- Exercise directions -
Only the text should come through, so restate the listing exactly and drop its images.

- Material for this task -
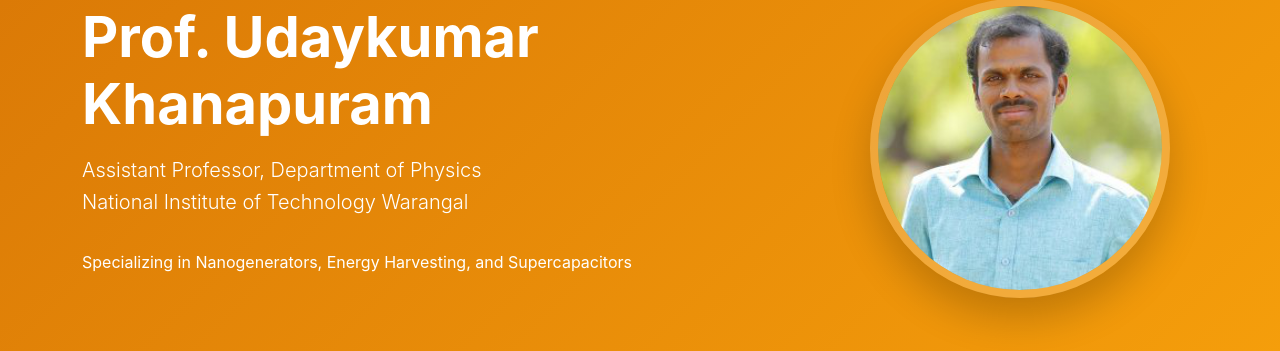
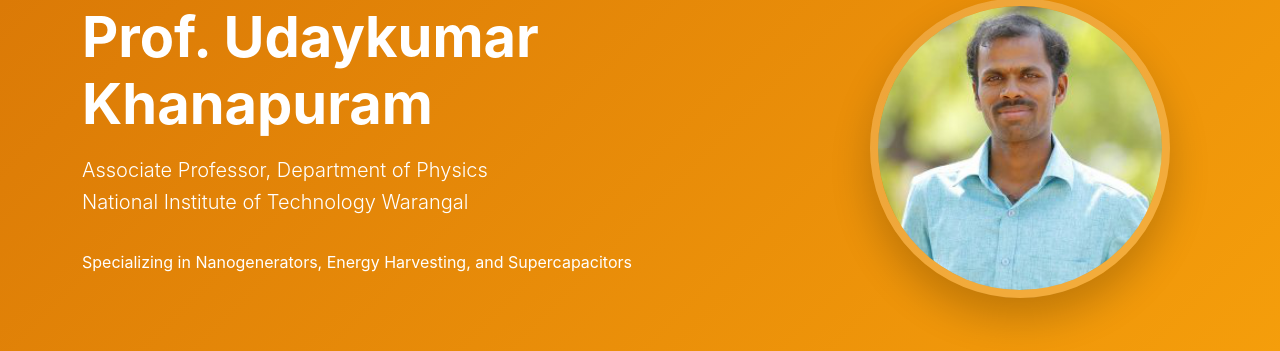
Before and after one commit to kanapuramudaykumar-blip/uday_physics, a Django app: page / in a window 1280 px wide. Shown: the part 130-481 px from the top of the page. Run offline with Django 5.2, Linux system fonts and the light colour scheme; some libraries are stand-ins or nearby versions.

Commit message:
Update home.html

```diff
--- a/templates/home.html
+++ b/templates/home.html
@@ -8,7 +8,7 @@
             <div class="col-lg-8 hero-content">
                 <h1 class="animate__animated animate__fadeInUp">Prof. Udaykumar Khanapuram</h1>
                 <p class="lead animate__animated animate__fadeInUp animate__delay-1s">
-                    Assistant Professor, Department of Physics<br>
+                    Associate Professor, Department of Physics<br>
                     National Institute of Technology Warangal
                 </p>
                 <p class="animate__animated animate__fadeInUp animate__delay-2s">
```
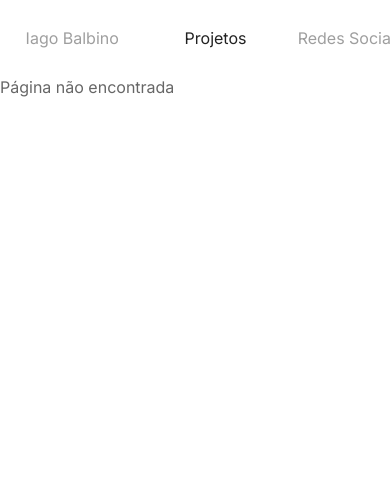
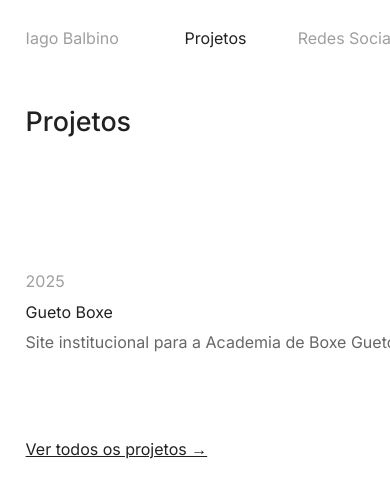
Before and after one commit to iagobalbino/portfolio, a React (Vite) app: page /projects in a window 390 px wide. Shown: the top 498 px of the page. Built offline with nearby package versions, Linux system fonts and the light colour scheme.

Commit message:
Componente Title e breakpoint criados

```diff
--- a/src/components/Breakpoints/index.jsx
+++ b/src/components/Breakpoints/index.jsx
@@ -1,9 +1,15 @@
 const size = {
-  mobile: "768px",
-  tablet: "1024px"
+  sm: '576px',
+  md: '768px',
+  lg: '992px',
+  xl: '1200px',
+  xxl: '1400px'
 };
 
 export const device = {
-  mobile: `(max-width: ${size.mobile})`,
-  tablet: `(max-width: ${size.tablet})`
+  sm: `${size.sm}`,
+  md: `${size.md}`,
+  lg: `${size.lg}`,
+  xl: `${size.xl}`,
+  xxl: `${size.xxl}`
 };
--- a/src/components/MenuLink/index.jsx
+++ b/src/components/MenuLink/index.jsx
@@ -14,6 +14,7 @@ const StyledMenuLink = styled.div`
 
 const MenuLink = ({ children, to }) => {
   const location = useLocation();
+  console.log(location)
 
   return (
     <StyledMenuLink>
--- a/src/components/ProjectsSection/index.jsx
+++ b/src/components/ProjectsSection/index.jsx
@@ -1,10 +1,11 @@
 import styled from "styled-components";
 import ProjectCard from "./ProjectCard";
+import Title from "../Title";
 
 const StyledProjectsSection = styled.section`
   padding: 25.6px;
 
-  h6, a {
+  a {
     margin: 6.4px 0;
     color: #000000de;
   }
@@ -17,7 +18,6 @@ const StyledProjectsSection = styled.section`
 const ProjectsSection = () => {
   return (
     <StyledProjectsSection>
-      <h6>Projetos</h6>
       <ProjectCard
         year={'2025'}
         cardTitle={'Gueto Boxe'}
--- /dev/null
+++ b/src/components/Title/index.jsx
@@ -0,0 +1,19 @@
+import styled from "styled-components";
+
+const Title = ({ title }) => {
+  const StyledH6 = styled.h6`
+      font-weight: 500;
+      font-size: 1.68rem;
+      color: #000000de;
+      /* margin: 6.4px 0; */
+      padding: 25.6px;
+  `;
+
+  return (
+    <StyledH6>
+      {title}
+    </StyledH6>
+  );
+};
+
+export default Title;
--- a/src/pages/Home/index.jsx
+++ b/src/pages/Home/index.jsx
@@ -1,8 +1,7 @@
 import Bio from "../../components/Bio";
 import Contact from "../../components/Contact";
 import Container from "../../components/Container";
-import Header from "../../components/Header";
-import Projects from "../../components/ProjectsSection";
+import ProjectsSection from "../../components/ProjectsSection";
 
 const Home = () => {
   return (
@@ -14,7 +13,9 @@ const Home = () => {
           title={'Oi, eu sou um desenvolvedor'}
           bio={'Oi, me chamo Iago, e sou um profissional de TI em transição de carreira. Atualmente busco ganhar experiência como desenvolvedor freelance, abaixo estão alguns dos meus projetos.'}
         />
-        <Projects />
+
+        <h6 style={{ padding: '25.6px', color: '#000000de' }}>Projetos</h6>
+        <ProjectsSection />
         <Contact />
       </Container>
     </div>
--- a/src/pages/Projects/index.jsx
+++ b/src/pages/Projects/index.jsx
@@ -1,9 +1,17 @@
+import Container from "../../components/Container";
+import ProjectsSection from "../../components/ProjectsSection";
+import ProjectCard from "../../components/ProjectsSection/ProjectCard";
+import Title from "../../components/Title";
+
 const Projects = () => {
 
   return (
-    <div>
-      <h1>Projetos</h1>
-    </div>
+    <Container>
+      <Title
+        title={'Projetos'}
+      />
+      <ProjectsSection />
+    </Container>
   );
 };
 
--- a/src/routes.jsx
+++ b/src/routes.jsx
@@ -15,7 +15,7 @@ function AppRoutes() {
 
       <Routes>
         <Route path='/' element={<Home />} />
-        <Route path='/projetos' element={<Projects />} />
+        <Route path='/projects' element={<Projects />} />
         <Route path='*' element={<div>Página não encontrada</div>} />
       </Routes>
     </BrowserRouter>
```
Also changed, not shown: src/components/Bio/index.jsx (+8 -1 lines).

- Response to the task -
Before and after one commit to kanapuramudaykumar-blip/uday_physics, a Django app: page / in a window 1280 px wide. Shown: the part 130-481 px from the top of the page. Run offline with Django 5.2, Linux system fonts and the light colour scheme; some libraries are stand-ins or nearby versions.

Commit message:
Update home.html

```diff
--- a/templates/home.html
+++ b/templates/home.html
@@ -8,7 +8,7 @@
             <div class="col-lg-8 hero-content">
                 <h1 class="animate__animated animate__fadeInUp">Prof. Udaykumar Khanapuram</h1>
                 <p class="lead animate__animated animate__fadeInUp animate__delay-1s">
-                    Assistant Professor, Department of Physics<br>
+                    Associate Professor, Department of Physics<br>
                     National Institute of Technology Warangal
                 </p>
                 <p class="animate__animated animate__fadeInUp animate__delay-2s">
```
Before and after one commit to iagobalbino/portfolio, a React (Vite) app: page /projects in a window 390 px wide. Shown: the top 498 px of the page. Built offline with nearby package versions, Linux system fonts and the light colour scheme.

Commit message:
Componente Title e breakpoint criados

```diff
--- a/src/components/Breakpoints/index.jsx
+++ b/src/components/Breakpoints/index.jsx
@@ -1,9 +1,15 @@
 const size = {
-  mobile: "768px",
-  tablet: "1024px"
+  sm: '576px',
+  md: '768px',
+  lg: '992px',
+  xl: '1200px',
+  xxl: '1400px'
 };
 
 export const device = {
-  mobile: `(max-width: ${size.mobile})`,
-  tablet: `(max-width: ${size.tablet})`
+  sm: `${size.sm}`,
+  md: `${size.md}`,
+  lg: `${size.lg}`,
+  xl: `${size.xl}`,
+  xxl: `${size.xxl}`
 };
--- a/src/components/MenuLink/index.jsx
+++ b/src/components/MenuLink/index.jsx
@@ -14,6 +14,7 @@ const StyledMenuLink = styled.div`
 
 const MenuLink = ({ children, to }) => {
   const location = useLocation();
+  console.log(location)
 
   return (
     <StyledMenuLink>
--- a/src/components/ProjectsSection/index.jsx
+++ b/src/components/ProjectsSection/index.jsx
@@ -1,10 +1,11 @@
 import styled from "styled-components";
 import ProjectCard from "./ProjectCard";
+import Title from "../Title";
 
 const StyledProjectsSection = styled.section`
   padding: 25.6px;
 
-  h6, a {
+  a {
     margin: 6.4px 0;
     color: #000000de;
   }
@@ -17,7 +18,6 @@ const StyledProjectsSection = styled.section`
 const ProjectsSection = () => {
   return (
     <StyledProjectsSection>
-      <h6>Projetos</h6>
       <ProjectCard
         year={'2025'}
         cardTitle={'Gueto Boxe'}
--- /dev/null
+++ b/src/components/Title/index.jsx
@@ -0,0 +1,19 @@
+import styled from "styled-components";
+
+const Title = ({ title }) => {
+  const StyledH6 = styled.h6`
+      font-weight: 500;
+      font-size: 1.68rem;
+      color: #000000de;
+      /* margin: 6.4px 0; */
+      padding: 25.6px;
+  `;
+
+  return (
+    <StyledH6>
+      {title}
+    </StyledH6>
+  );
+};
+
+export default Title;
--- a/src/pages/Home/index.jsx
+++ b/src/pages/Home/index.jsx
@@ -1,8 +1,7 @@
 import Bio from "../../components/Bio";
 import Contact from "../../components/Contact";
 import Container from "../../components/Container";
-import Header from "../../components/Header";
-import Projects from "../../components/ProjectsSection";
+import ProjectsSection from "../../components/ProjectsSection";
 
 const Home = () => {
   return (
@@ -14,7 +13,9 @@ const Home = () => {
           title={'Oi, eu sou um desenvolvedor'}
           bio={'Oi, me chamo Iago, e sou um profissional de TI em transição de carreira. Atualmente busco ganhar experiência como desenvolvedor freelance, abaixo estão alguns dos meus projetos.'}
         />
-        <Projects />
+
+        <h6 style={{ padding: '25.6px', color: '#000000de' }}>Projetos</h6>
+        <ProjectsSection />
         <Contact />
       </Container>
     </div>
--- a/src/pages/Projects/index.jsx
+++ b/src/pages/Projects/index.jsx
@@ -1,9 +1,17 @@
+import Container from "../../components/Container";
+import ProjectsSection from "../../components/ProjectsSection";
+import ProjectCard from "../../components/ProjectsSection/ProjectCard";
+import Title from "../../components/Title";
+
 const Projects = () => {
 
   return (
-    <div>
-      <h1>Projetos</h1>
-    </div>
+    <Container>
+      <Title
+        title={'Projetos'}
+      />
+      <ProjectsSection />
+    </Container>
   );
 };
 
--- a/src/routes.jsx
+++ b/src/routes.jsx
@@ -15,7 +15,7 @@ function AppRoutes() {
 
       <Routes>
         <Route path='/' element={<Home />} />
-        <Route path='/projetos' element={<Projects />} />
+        <Route path='/projects' element={<Projects />} />
         <Route path='*' element={<div>Página não encontrada</div>} />
       </Routes>
     </BrowserRouter>
```
Also changed, not shown: src/components/Bio/index.jsx (+8 -1 lines).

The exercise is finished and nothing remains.